To complete tasks in this chapter, we need to access OpenShift Shell through RHC or PuTTY (for Windows users). Appendix B, OpenShift RHC Client Tools explains RHC and PuTTY setup. Before continuing, setup these tools and download and extract wordpress-tutorial-sample.zip to OpenShift server as explained in the Appendix.The
backupfolder in the wordpress-tutorial-sample.zip contains the backup scripts.
To backup WordPress, log in to OpenShift Shell.
rhc ssh quickstart
In OpenShift Shell, change directory to
app-root/data/backup, which holds the backup scripts extracted from
> cd app-root/data/backup
To create a backup, run the script file
Script dumps the MySQL database to a SQL file. Then it archives the SQL file and three wp-content directories – plugins, themes and uploads – using tar (tape archive) command. In OpenShift, WordPress wp-content directories –
uploads– reside in
app-root/datadirectory. Finally it compresses the tar file as a gzip file. We can list the backup file with:

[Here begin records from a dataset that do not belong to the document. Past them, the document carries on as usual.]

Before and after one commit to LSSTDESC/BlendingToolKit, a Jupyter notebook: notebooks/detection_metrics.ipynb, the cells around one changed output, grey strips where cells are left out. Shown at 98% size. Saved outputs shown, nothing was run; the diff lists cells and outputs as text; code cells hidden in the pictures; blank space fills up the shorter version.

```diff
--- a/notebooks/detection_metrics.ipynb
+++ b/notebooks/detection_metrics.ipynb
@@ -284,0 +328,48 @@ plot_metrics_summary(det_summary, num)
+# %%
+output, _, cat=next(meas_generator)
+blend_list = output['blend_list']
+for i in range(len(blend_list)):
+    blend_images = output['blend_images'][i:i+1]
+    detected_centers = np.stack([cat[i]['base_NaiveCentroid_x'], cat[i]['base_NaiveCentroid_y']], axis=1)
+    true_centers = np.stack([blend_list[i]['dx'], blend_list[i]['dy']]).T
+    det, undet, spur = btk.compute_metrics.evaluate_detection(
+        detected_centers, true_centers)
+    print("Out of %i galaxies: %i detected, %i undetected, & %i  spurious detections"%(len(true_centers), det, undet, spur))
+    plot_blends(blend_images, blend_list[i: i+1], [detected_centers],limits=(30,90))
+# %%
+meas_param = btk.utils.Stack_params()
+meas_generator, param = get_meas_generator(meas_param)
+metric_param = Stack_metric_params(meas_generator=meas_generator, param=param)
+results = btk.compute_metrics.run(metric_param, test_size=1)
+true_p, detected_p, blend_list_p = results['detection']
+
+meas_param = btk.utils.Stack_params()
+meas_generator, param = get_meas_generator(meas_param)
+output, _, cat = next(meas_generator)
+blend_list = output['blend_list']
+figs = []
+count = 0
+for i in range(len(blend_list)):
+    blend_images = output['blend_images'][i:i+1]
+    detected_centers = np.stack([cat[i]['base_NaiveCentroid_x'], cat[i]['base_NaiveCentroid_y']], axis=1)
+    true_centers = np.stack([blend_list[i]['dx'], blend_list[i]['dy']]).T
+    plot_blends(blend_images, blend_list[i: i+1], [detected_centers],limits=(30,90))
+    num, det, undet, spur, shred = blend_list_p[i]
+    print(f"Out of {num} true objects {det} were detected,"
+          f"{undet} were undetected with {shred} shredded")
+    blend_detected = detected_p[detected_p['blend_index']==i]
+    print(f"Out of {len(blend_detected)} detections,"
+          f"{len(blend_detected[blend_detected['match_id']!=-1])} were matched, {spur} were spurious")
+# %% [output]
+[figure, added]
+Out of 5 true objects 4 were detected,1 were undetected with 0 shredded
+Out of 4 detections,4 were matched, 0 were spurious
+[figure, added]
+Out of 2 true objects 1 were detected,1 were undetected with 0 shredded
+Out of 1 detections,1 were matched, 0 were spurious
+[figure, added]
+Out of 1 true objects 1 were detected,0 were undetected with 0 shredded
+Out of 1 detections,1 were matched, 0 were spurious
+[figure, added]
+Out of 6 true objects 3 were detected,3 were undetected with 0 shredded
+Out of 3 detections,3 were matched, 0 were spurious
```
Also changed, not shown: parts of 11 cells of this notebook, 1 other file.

> ls -lrt *.gz
Script names the backup gz file using WordPress application name and the backup date.
In the script, to backup MySQL database we use mysqldump command, which dumps the MySQL database as SQL statements.
... DB_NAME=$OPENSHIFT_APP_NAME MYSQLDUMP_FILE="$OPENSHIFT_APP_NAME-$DATE.sql" mysqldump -u $OPENSHIFT_MYSQL_DB_USERNAME --password=$OPENSHIFT_MYSQL_DB_PASSWORD -S $OPENSHIFT_MYSQL_DB_SOCKET $DB_NAME > $BACKUP_DIR/$MYSQLDUMP_FILE ...
OpenShift environment variables are useful to pass Username, Password and Socket details to the mysqldump. For the application named quickstart, OpenShift sets OPENSHIFT_APP_NAME to quickstart and creates a database named quickstart. By using variable OPENSHIFT_APP_NAME, mysqldump dumps the database named quickstart.
In the next section, we expand the backup script to push the backup files to Dropbox.